▶ [SUPPLIED MATERIAL]:
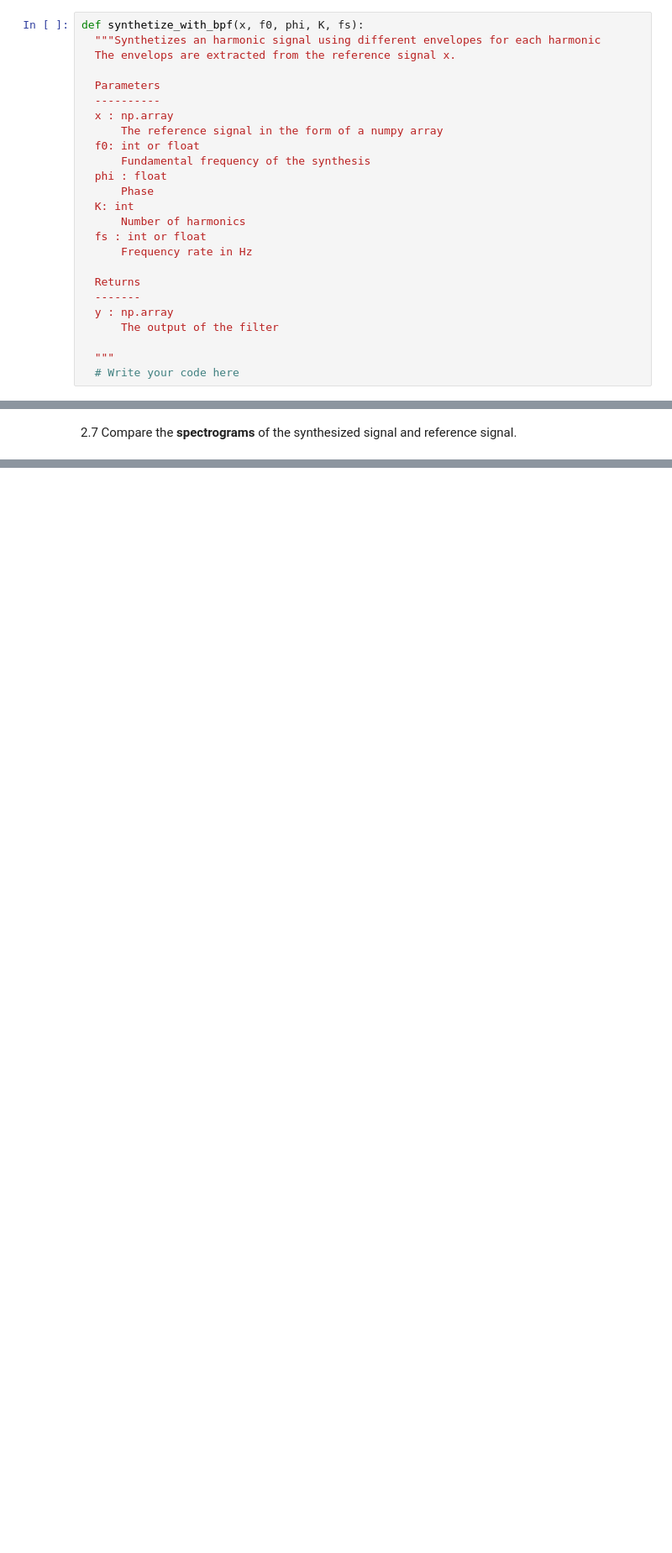
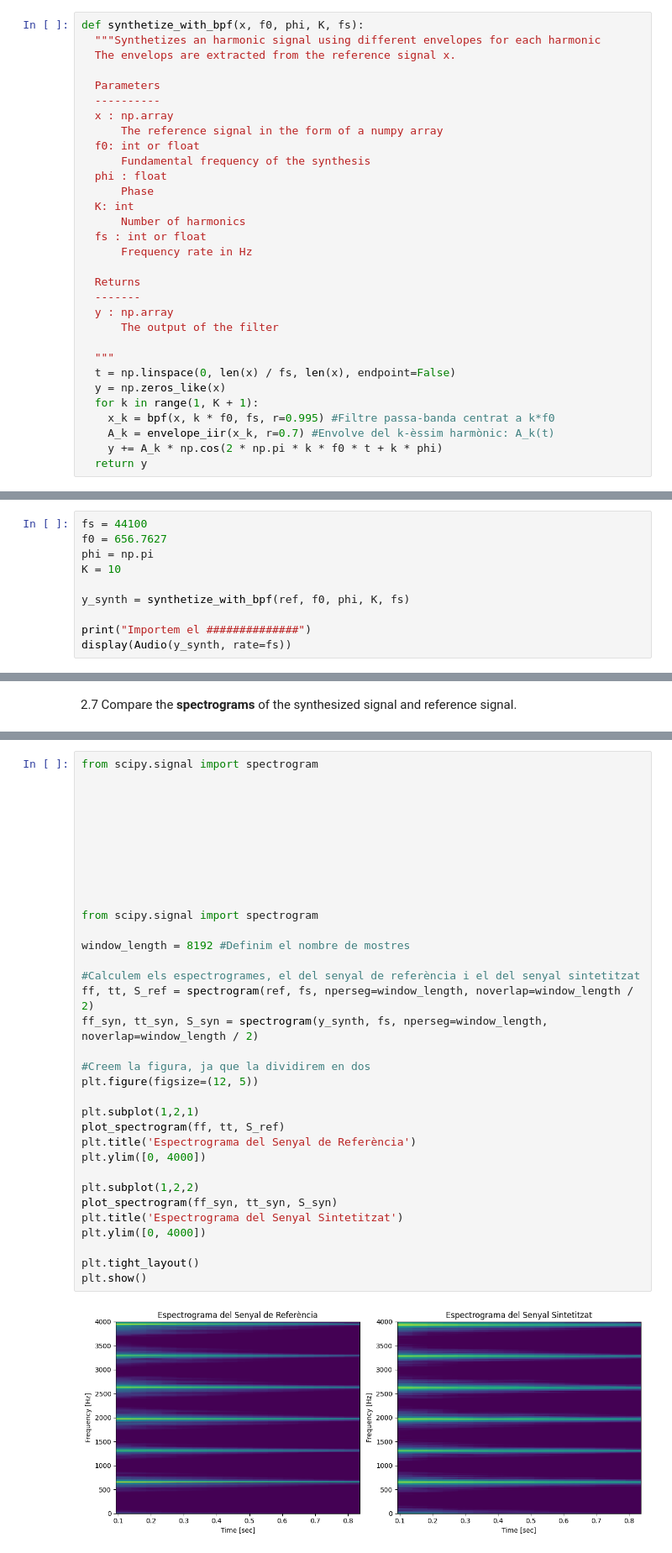
Before and after one commit to bernatnogueras/sis1_group202_bernat, a Jupyter notebook: labs/Lab6.ipynb, the cells around one changed output, grey strips where cells are left out. Shown at 84% size. Drawn from its saved outputs; the diff is of its cells as text; blank space fills up the shorter version.

```diff
--- a/labs/Lab6.ipynb
+++ b/labs/Lab6.ipynb
@@ -353,7 +354,13 @@ def synthetize_with_bpf(x, f0, phi, K, fs):
       The output of the filter
 
   """
-  # Write your code here
+  t = np.linspace(0, len(x) / fs, len(x), endpoint=False)
+  y = np.zeros_like(x)
+  for k in range(1, K + 1):
+    x_k = bpf(x, k * f0, fs, r=0.995) #Filtre passa-banda centrat a k*f0
+    A_k = envelope_iir(x_k, r=0.7) #Envolve del k-èssim harmònic: A_k(t)
+    y += A_k * np.cos(2 * np.pi * k * f0 * t + k * phi)
+  return y
 # %% [markdown]
 2.6 Call the function `synthetize_with_bpf` to get the synthesized signal and **listen to it**.
 
@@ -362,0 +368,10 @@ Note that now you can increase the number of harmonics $K$ as you want because w
+# %%
+fs = 44100
+f0 = 656.7627
+phi = np.pi
+K = 10
+
+y_synth = synthetize_with_bpf(ref, f0, phi, K, fs)
+
+print("Importem el ##############")
+display(Audio(y_synth, rate=fs))
@@ -366,0 +383,36 @@ Note that now you can increase the number of harmonics $K$ as you want because w
+# %%
+from scipy.signal import spectrogram
+
+
+
+
+
+
+
+
+
+from scipy.signal import spectrogram
+
+window_length = 8192 #Definim el nombre de mostres
+
+#Calculem els espectrogrames, el del senyal de referència i el del senyal sintetitzat
+ff, tt, S_ref = spectrogram(ref, fs, nperseg=window_length, noverlap=window_length / 2)
+ff_syn, tt_syn, S_syn = spectrogram(y_synth, fs, nperseg=window_length, noverlap=window_length / 2)
+
+#Creem la figura, ja que la dividirem en dos
+plt.figure(figsize=(12, 5))
+
+plt.subplot(1,2,1)
+plot_spectrogram(ff, tt, S_ref)
+plt.title('Espectrograma del Senyal de Referència')
+plt.ylim([0, 4000])
+
+plt.subplot(1,2,2)
+plot_spectrogram(ff_syn, tt_syn, S_syn)
+plt.title('Espectrograma del Senyal Sintetitzat')
+plt.ylim([0, 4000])
+
+plt.tight_layout()
+plt.show()
+# %% [output]
+[figure, added]
```
Also changed, not shown: parts of 17 cells of this notebook.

▶ [WHAT IS NEEDED]: Show every line of the material above in which "Espectrograma" is present.

▶ [RESULT]:
+plt.title('Espectrograma del Senyal de Referència')
+plt.title('Espectrograma del Senyal Sintetitzat')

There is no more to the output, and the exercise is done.